“Too many sought refuge in silence and non-disclosure,” Yasmin Sooka, a former TRC commissioner who is now the director of the Foundation for Human Rights, said recently. “But you cannot build a new society without having a foundation of truth.”
After he moved to Zimbabwe and enrolled in high school, Themba also sought to distance himself from his mother’s death and assimilate into his new environment.
“In part, it was natural because of the regular moving and readaptation I’d already experienced,” he said from his current home in Cape Town in 2019. Themba, who has a handsome face, long dreadlocks and a kind smile, moved back to South Africa to study when he was 19 and now works in theatre.
“I built particular walls and coping mechanisms. I was defending my emotional self. I was also just trying to fit in,” he added.
But in early 2016, shortly before she died, Stewart’s aunt Anne Hope entrusted Themba with a box of documents pertaining to Stewart’s disappearance and the subsequent police and TRC investigations, as well as an unpublished biography of Stewart she’d written.
“I got a little obsessed. It kind of threw me off balance because it’s something I’ve known my whole life, but I never actually had much information about it,” Themba said.
In 2017, Themba released a play entitled Red Aloes, so called for the cluster of eponymous plants that surrounded the place where Stewart’s body was found. The play dealt with his mother’s death, but also with broader issues of loss and missing memory in post-apartheid South Africa.

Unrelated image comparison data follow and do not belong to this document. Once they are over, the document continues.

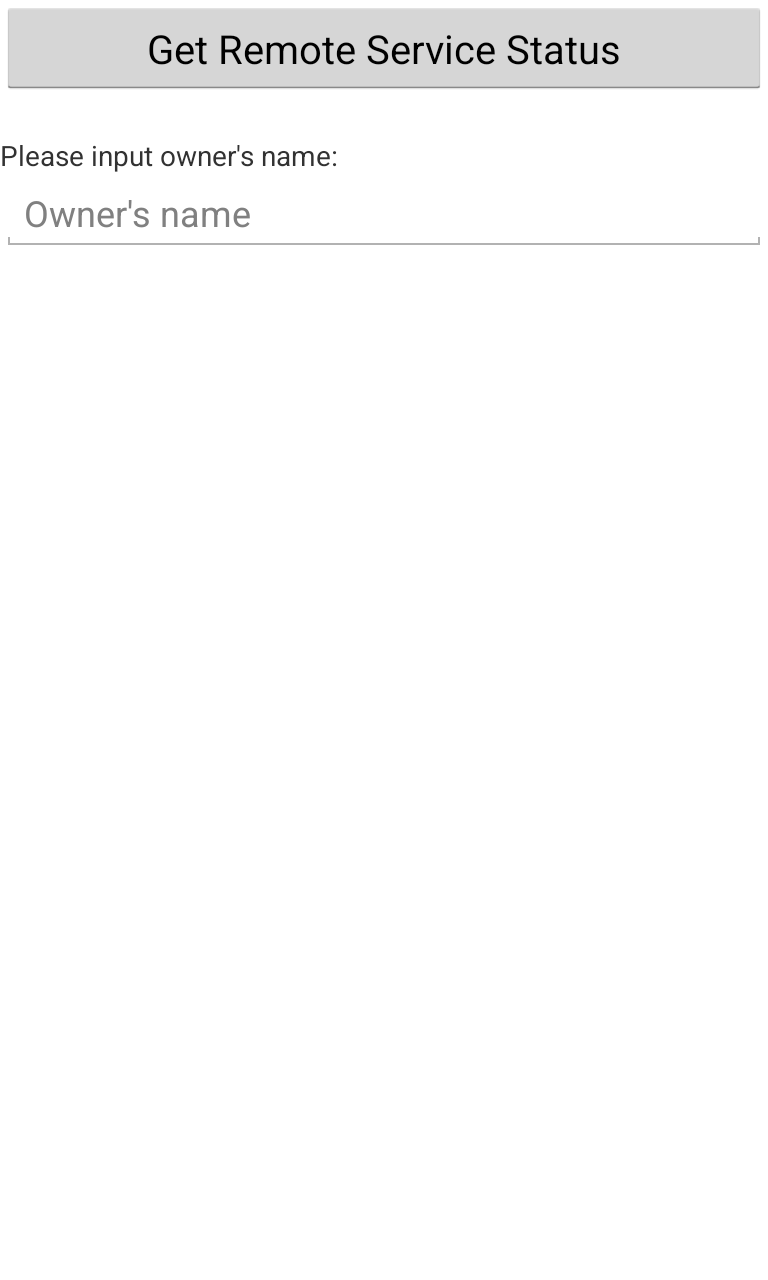
Repository: Liu-D-Henrry/Android
Layout: ComplexClient/res/layout/activity_complex_client.xml
These files come from the project's save history. The layout is drawn as it stood at one moment and after a run of saves; the edit follows.
It is drawn on a 768 x 1280 px phone screen (xhdpi) without system bars, with theme AppTheme; the app's code is not run. Lists and similar views that code fills are empty.

Above is the layout before, as saved 2013-09-02 07:19:55.

### ComplexClient/res/layout/activity_complex_client.xml
<LinearLayout xmlns:android="http://schemas.android.com/apk/res/android"
    xmlns:tools="http://schemas.android.com/tools"
    android:orientation="vertical"
    android:layout_width="match_parent"
    android:layout_height="match_parent" >

    <Button
        android:layout_width="match_parent"
        android:layout_height="wrap_content"
        android:layout_marginBottom="20dp"
        android:gravity="center"
        android:textSize="20sp"
        android:text="@string/textTitle" />

    <TextView
        android:layout_width="match_parent"
        android:layout_height="wrap_content"
        android:text="@string/textInput" />

    <EditText
        android:id="@+id/owner"
        android:layout_width="match_parent"
        android:layout_height="wrap_content"
        android:hint="@string/textHint" />

    <ListView
        android:id="@+id/pets"
        android:layout_width="match_parent"
        android:layout_height="wrap_content" />

</LinearLayout>

### ComplexClient/res/values/strings.xml
<?xml version="1.0" encoding="utf-8"?>
<resources>

    <string name="app_name">ComplexClient</string>
    <string name="action_settings">Settings</string>
    <string name="hello_world">Hello world!</string>

    <string name="textTitle">Get Remote Service Status</string>
    <string name="textInput">Please input owner\'s name:</string>
    <string name="textHint">Owner\'s name</string>
</resources>

Loaded but not shown: ComplexClient/res/values/styles.xml (common file); ComplexClient/res/values-v11/styles.xml (common file); ComplexClient/res/values-v14/styles.xml (common file)

After the next 2 saves:
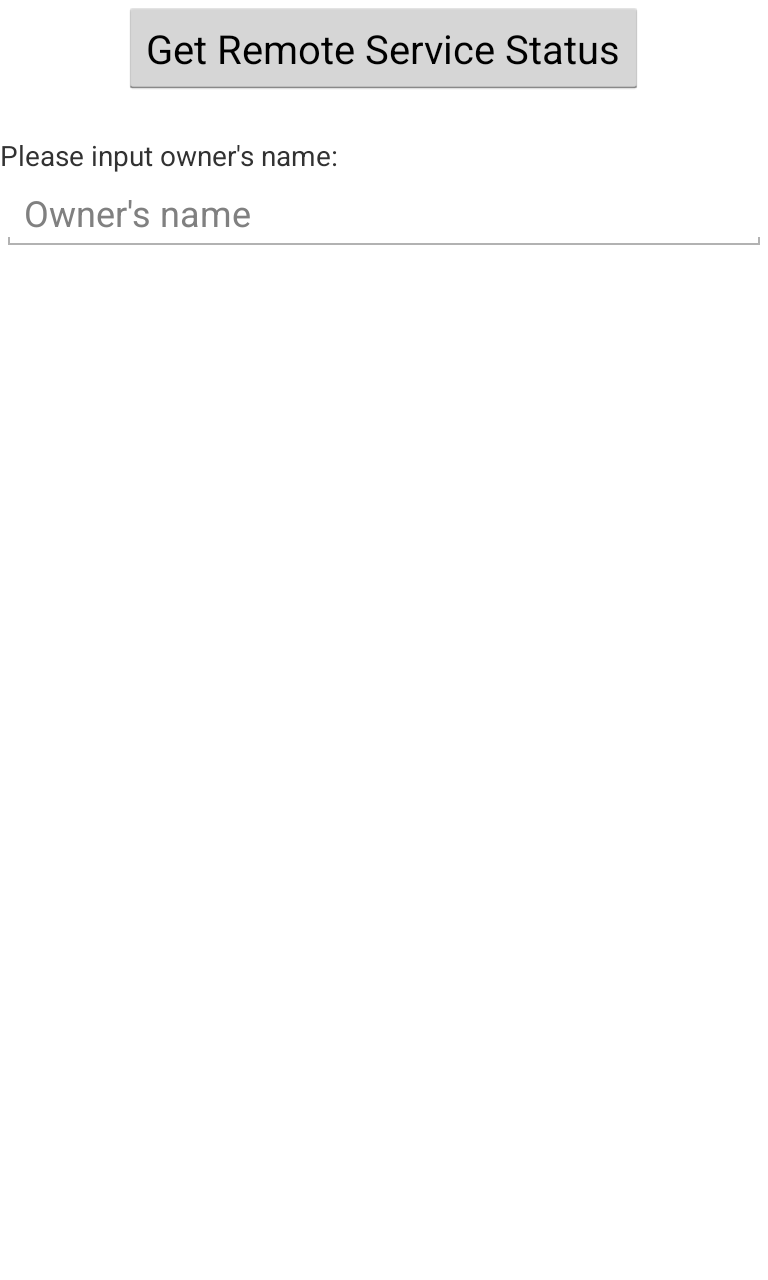
The 2 saves are shown as one change because they came seconds apart.
The last was saved 21 s later.
--- a/ComplexClient/res/layout/activity_complex_client.xml
+++ b/ComplexClient/res/layout/activity_complex_client.xml
@@ -5,10 +5,10 @@
     android:layout_height="match_parent" >
 
     <Button
-        android:layout_width="match_parent"
+        android:layout_width="wrap_content"
         android:layout_height="wrap_content"
+        android:layout_gravity="center"
         android:layout_marginBottom="20dp"
-        android:gravity="center"
         android:textSize="20sp"
         android:text="@string/textTitle" />
 
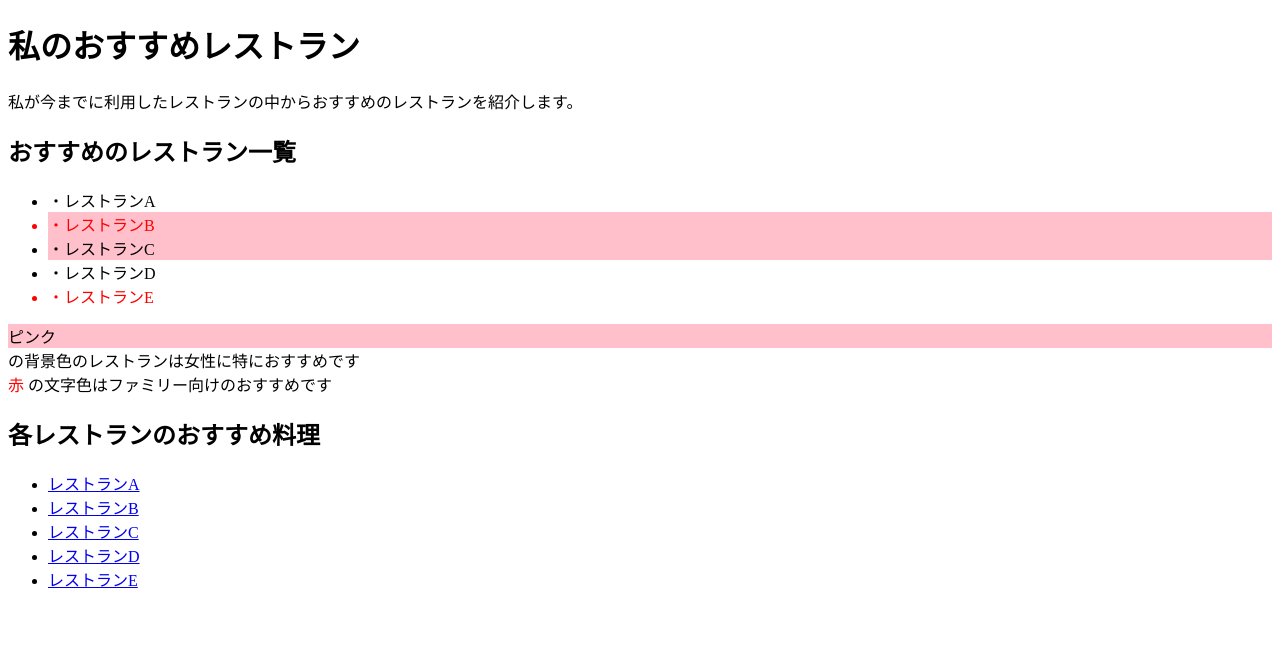
Repository: KubotaAtsushi/samurai_HTML-CSS
Page: test.html
The author's editor kept a record of every edit. The page is drawn from the files as they stood at one moment, then again after the next edit.
The browser window is 1280 px wide. The pictures show the whole page.

Above is the page before.

After the next edit:
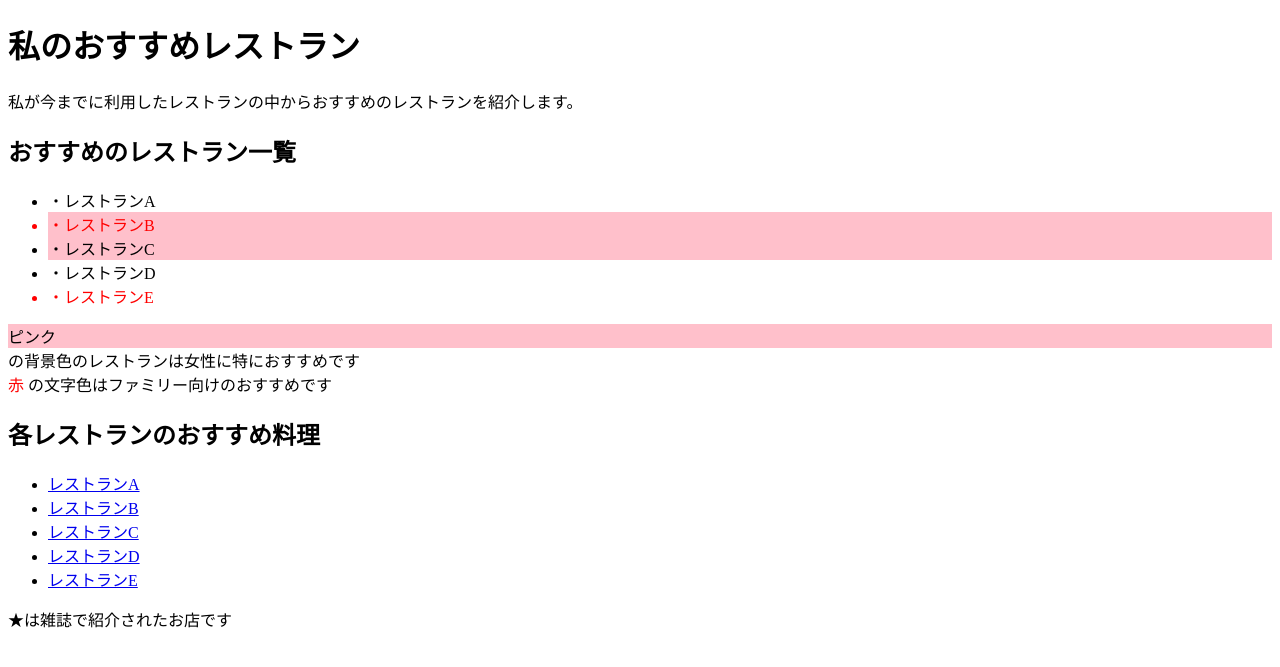
The edit:
--- a/test.html
+++ b/test.html
@@ -36,5 +36,6 @@
                     <li><a href="#">レストランD</a></li>
                     <li><a href="#">レストランE</a></li>
                 </ul>
+                <p>★は雑誌で紹介されたお店です</p>
             </div>
           </div>
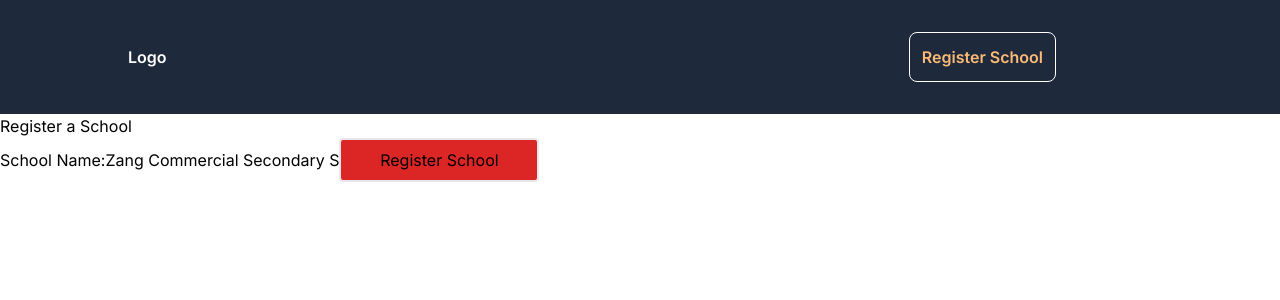
Repository: marcusdashe/fullstack-ts
Page: /school
An editor plug-in stored every save of this project. The page is shown before and after the next save, followed by the edit.
The browser window is 1280 px wide. The pictures show the whole page.
The page's requests for data from a server got no answer. The project was rebuilt for these pictures with package versions that can differ from the ones it lists, and the page was loaded fresh each time. The framework's server and built-in components were replaced by stand-ins that run in the browser. No one was signed in, and anything a server would have sent is missing. Also part of the build but not shown: next.config.js.

Above is the page before, as saved 2023-07-28 12:08:20.

After the next save:
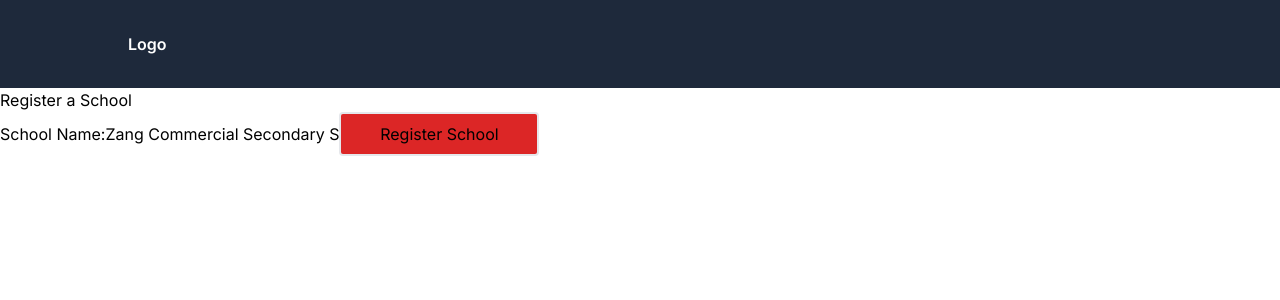
Saved 8 min 5 s later.
--- a/app/components/NavBar.tsx
+++ b/app/components/NavBar.tsx
@@ -47,14 +47,14 @@ const Navbar: React.FC = () => {
       </nav>
 
       <nav className="flex items-center justify-center flex-wrap">
-        <a
-          href="/school"
-          className={`${
-            pathname == "/schools" ? "hidden" : "inline"
-          } w-max-content mx-3 text-orange-300 border border-white p-3 rounded-lg hover:border-none hover:text-white duration-500`}
-        >
-          Register School
-        </a>
+        {pathname === "/school" ? null : (
+          <a
+            href="/school"
+            className={` w-max-content mx-3 text-orange-300 border border-white p-3 rounded-lg hover:border-none hover:text-white duration-500`}
+          >
+            Register School
+          </a>
+        )}
 
         <a
           href="https://www.linkedin.com/in/marcus-dashe-15a088202"
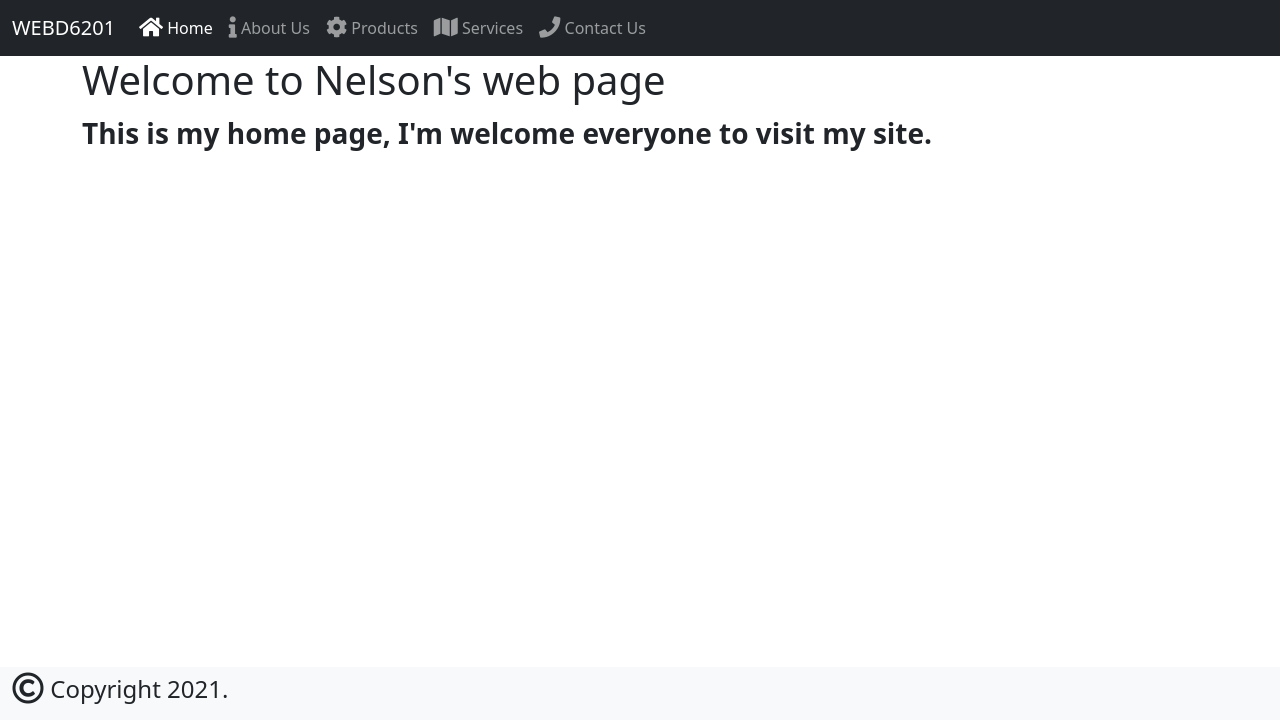
Repository: YiuWingLau/WEBD6201-W2021-Lab1
Page: index.html
The author's editor kept a copy of each file at every save. The page is drawn from the files as they stood at one save, then again after the next save.
The browser window is 1280 px wide. The pictures show the whole page.

Above is the page before, as saved 2021-02-03 17:26:04.

After the next save:
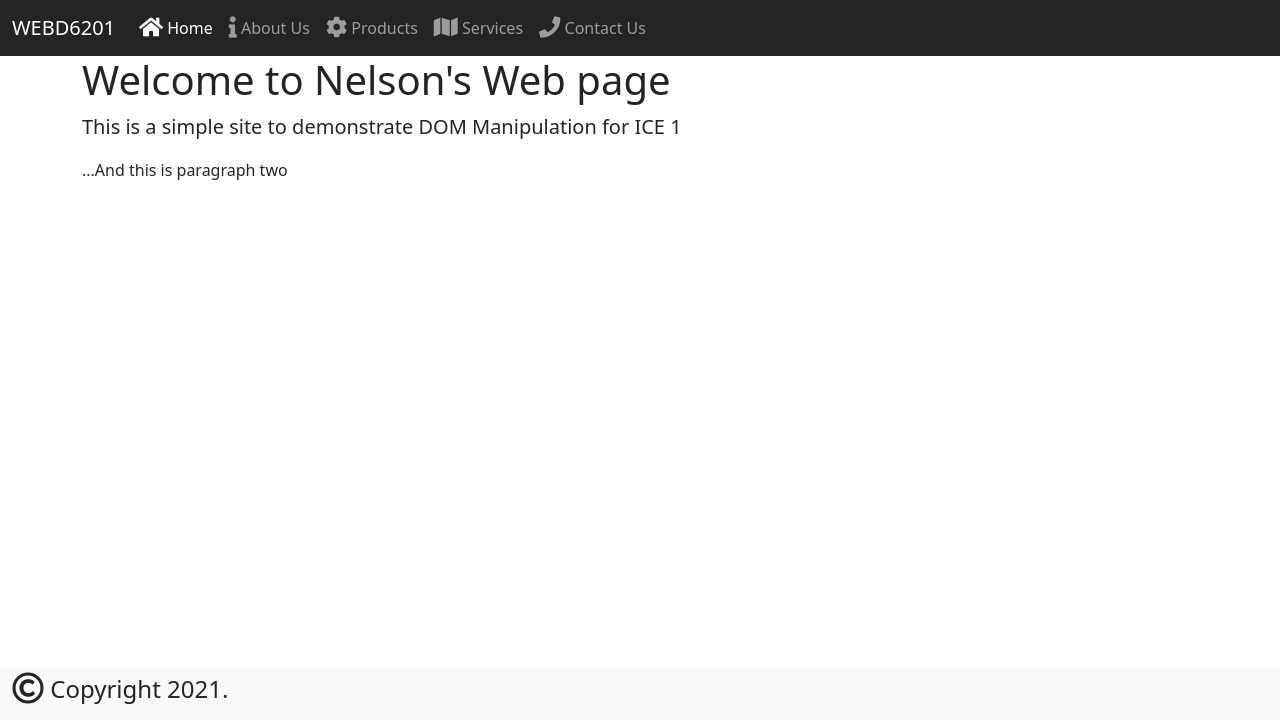
Console error: TypeError: Cannot read properties of undefined (reading 'appendChild')
Saved 112 s later.
--- a/Scripts/app.js
+++ b/Scripts/app.js
@@ -25,9 +25,10 @@
         newParagraph.textContent = "...And this is paragraph two";
         // Step 3. select the parent element
         let mainContent1 = document.getElementsByTagName("main")[0];
+        let mainContent2 = document.getElementsByTagName("main")[1];
         // Step 4. Add / Insert the element
         mainContent1.appendChild(newParagraph);
-
+        mainContent2.appendChild(newParagraph);
         newParagraph.className = "fs-6";
 
         // another way of injecting content
@@ -50,11 +51,14 @@
 
         // example of removeChild
         mainContent1.removeChild(paragraphOneElement);
-
+        mainContent2.removeChild(paragraphOneElement);
         // update / modification
         //mainContent.firstElementChild.textContent = "Welcome Home!";
 
         mainContent1.innerHTML = `<h1 id="firstHeading">Welcome to Nelson's web page</h1>
+         <p id="paragraphOne" class="fs-3 fw-bold">This is my home page, I'm welcome everyone to visit my site.</p>
+        `;
+        mainContent2.innerHTML = `<h1 id="firstHeading">Welcome to Nelson's web page</h1>
          <p id="paragraphOne" class="fs-3 fw-bold">This is my home page, I'm welcome everyone to visit my site.</p>
         `;
 

After the save that followed:
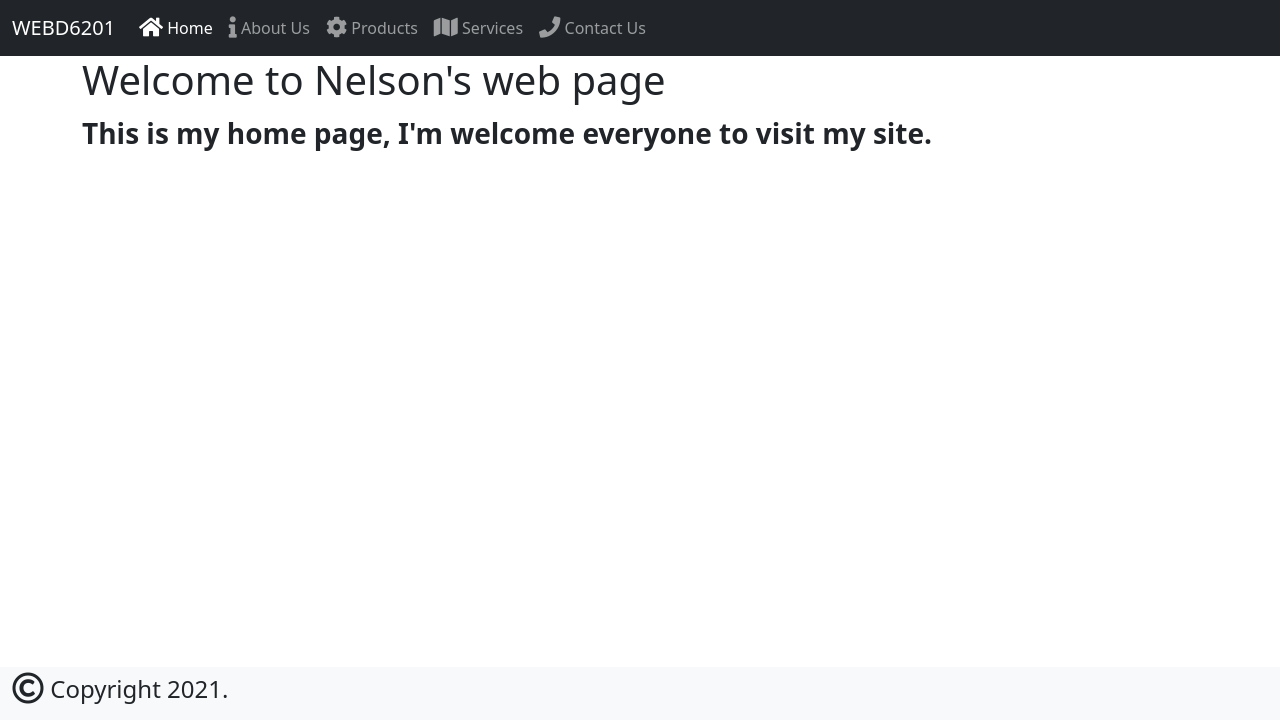
The error is gone.
Saved 4 min 8 s later.
--- a/index.html
+++ b/index.html
@@ -46,7 +46,7 @@
     </header>
     <!-- Main Content -->
     <main class="container">
-        <h1>Welcome to Nelson's Web page</h1>
+        <h1>Welcome to WEBD6201</h1>
         <p id="paragraphOne" class="fs-3"></p>
     </main>
     <!-- Main Footer -->
--- a/Scripts/app.js
+++ b/Scripts/app.js
@@ -24,11 +24,9 @@
         newParagraph.setAttribute("id", "paragraphTwo");
         newParagraph.textContent = "...And this is paragraph two";
         // Step 3. select the parent element
-        let mainContent1 = document.getElementsByTagName("main")[0];
-        let mainContent2 = document.getElementsByTagName("main")[1];
+        let mainContent = document.getElementsByTagName("main")[0];
         // Step 4. Add / Insert the element
-        mainContent1.appendChild(newParagraph);
-        mainContent2.appendChild(newParagraph);
+        mainContent.appendChild(newParagraph);
         newParagraph.className = "fs-6";
 
         // another way of injecting content
@@ -50,15 +48,11 @@
         //paragraphOneElement.remove();
 
         // example of removeChild
-        mainContent1.removeChild(paragraphOneElement);
-        mainContent2.removeChild(paragraphOneElement);
+        mainContent.removeChild(paragraphOneElement);
         // update / modification
         //mainContent.firstElementChild.textContent = "Welcome Home!";
 
-        mainContent1.innerHTML = `<h1 id="firstHeading">Welcome to Nelson's web page</h1>
-         <p id="paragraphOne" class="fs-3 fw-bold">This is my home page, I'm welcome everyone to visit my site.</p>
-        `;
-        mainContent2.innerHTML = `<h1 id="firstHeading">Welcome to Nelson's web page</h1>
+        mainContent.innerHTML = `<h1 id="firstHeading">Welcome to Nelson's web page</h1>
          <p id="paragraphOne" class="fs-3 fw-bold">This is my home page, I'm welcome everyone to visit my site.</p>
         `;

“Clare’s death was just a drop in the ocean. There were so many others. So as much as it is a story of personal trauma, it is also one of societal trauma,” Themba said. “I wasn’t alone.”
This is part two of a three-part series.